Currently, the chamber is working to survey and address businesses’ needs, help members understand the tools and resources that are available to them, and assist members in managing employee issues and health needs.

The chamber’s website outlines the resources available to its community members including how to set up Zoom, tips for working from home, and updates on restaurants in the area.

The Somerville Chamber of Commerce has gone the extra mile to benefit local restaurants with Somerville Delivers, a website that keeps an updated list and locator for all of the restaurants delivering in Somerville. The website is a collaborative effort between the City of Somerville, the Somerville Chamber of Commerce Dining and Nightlife Group, East Somerville Main Streets, and others.


Stephen Mackey, president and CEO of the Somerville chamber, encourages communication between community members to help them feel less alone during this time of isolation.

“Talk to each other. It’s not cliché, we’re all in this together,” said Mackey. “It’s not just about one industry or another. It’s not just about one employer or another. It’s all of us.”

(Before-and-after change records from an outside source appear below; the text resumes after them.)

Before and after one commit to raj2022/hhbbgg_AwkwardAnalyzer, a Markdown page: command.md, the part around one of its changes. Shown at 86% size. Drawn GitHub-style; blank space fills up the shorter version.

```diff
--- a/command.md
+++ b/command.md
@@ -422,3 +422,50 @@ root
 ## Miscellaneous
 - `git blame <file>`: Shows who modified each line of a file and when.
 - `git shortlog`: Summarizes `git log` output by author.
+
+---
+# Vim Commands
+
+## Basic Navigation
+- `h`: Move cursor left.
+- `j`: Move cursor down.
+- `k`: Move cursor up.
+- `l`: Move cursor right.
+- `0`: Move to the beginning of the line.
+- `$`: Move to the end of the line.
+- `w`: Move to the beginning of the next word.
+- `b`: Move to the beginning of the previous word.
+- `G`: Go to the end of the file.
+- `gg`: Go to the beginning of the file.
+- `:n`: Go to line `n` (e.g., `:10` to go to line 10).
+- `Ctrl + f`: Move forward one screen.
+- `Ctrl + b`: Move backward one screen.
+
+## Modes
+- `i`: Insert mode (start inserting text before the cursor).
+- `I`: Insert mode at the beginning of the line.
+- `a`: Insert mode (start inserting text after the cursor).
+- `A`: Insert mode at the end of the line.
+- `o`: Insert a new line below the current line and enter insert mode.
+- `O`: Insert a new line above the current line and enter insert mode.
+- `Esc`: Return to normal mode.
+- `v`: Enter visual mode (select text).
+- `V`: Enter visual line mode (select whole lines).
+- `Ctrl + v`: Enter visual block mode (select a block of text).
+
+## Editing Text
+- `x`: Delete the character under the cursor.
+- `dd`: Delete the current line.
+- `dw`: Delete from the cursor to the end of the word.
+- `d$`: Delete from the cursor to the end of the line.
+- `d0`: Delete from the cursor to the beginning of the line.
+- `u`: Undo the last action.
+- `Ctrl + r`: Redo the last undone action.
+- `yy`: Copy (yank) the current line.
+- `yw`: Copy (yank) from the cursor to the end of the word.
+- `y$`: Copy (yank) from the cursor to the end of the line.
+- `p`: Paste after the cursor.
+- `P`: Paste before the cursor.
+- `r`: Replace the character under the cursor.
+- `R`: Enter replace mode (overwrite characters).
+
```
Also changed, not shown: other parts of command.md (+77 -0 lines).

Among many initiatives, the Newton-Needham Regional Chamber has launched a “shop local” directory and campaign to help local businesses during the pandemic.

The chamber hosts frequent webinars and has waived member dues to make information as accessible as possible.

“We opened our doors to everyone. We know that we need to prop up the entire community,” said chamber president Greg Reibman.

The MetroWest Chamber of Commerce, based in Framingham, also hosts webinars to help members navigate the crisis.

“Things are changing daily, but we’re trying to keep everybody updated,” chamber president Jim Giammarinaro said.

He said members are trying to find unique ways to keep their businesses alive, particularly nonprofits during what should have been their fund-raising season.

“Working closely with [our members] and hearing their situation is very sobering,” Giammarinaro said. “We just want to be there or support in any way we can.”


Tim Cahill took over as president of the Quincy Chamber of Commerce two-and-a-half years ago. He witnessed the chamber’s transition from events and networking to teaming up with the city’s Affordable Housing Trust Fund.

Cahill said the fund pays rent on behalf of hospitality workers in an effort to fill a gap for workers severely impacted financially by the pandemic.

“[Workers] are literally living paycheck to paycheck. We see that with every application that comes in,” Cahill said.

The application, which takes about 10 minutes to fill out, requests verification of working in a restaurant, hospitality, or food/beverage industry. An approved application results in funds being sent directly to a landlord on the tenant’s behalf.

As he tries to picture an end to the pandemic, Cahill reflects on the questions that will determine the local economy’s future.

“What do consumers feel?" he asked. "Are they going to be comfortable going to a restaurant? Are they going to be comfortable being in crowds?”